#### [WORK REQUEST]
In the records below, find every line that contains "nearby" and list it.

------------------------------------

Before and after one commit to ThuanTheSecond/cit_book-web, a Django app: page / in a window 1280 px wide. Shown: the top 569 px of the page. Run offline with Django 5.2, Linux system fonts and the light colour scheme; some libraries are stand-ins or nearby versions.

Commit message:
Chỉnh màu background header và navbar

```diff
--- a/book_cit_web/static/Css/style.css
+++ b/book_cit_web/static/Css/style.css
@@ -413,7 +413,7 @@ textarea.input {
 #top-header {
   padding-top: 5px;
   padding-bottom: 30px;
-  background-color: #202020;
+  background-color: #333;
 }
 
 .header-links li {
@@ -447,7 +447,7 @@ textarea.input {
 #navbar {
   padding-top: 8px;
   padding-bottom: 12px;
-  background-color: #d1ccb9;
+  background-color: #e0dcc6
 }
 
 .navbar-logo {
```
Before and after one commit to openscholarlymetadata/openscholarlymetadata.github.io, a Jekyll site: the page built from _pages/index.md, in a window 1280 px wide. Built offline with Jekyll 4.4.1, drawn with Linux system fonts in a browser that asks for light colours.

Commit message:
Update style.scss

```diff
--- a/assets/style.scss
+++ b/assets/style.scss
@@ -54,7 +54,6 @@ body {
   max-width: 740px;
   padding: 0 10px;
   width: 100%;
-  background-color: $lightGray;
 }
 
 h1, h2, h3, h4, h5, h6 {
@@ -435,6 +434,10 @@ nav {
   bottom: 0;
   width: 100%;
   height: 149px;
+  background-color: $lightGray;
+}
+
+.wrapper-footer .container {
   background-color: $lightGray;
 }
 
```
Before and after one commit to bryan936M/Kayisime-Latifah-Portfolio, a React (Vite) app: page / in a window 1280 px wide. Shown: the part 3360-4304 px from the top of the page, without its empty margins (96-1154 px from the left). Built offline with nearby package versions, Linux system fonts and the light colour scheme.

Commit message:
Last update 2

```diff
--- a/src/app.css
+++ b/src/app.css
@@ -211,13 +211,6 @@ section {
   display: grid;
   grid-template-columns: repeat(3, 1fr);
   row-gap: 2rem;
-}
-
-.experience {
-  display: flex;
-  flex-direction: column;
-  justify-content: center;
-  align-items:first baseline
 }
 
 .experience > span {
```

------------------------------------

#### [SOLUTION FOR THIS TASK]
Before and after one commit to ThuanTheSecond/cit_book-web, a Django app: page / in a window 1280 px wide. Shown: the top 569 px of the page. Run offline with Django 5.2, Linux system fonts and the light colour scheme; some libraries are stand-ins or nearby versions.
Before and after one commit to bryan936M/Kayisime-Latifah-Portfolio, a React (Vite) app: page / in a window 1280 px wide. Shown: the part 3360-4304 px from the top of the page, without its empty margins (96-1154 px from the left). Built offline with nearby package versions, Linux system fonts and the light colour scheme.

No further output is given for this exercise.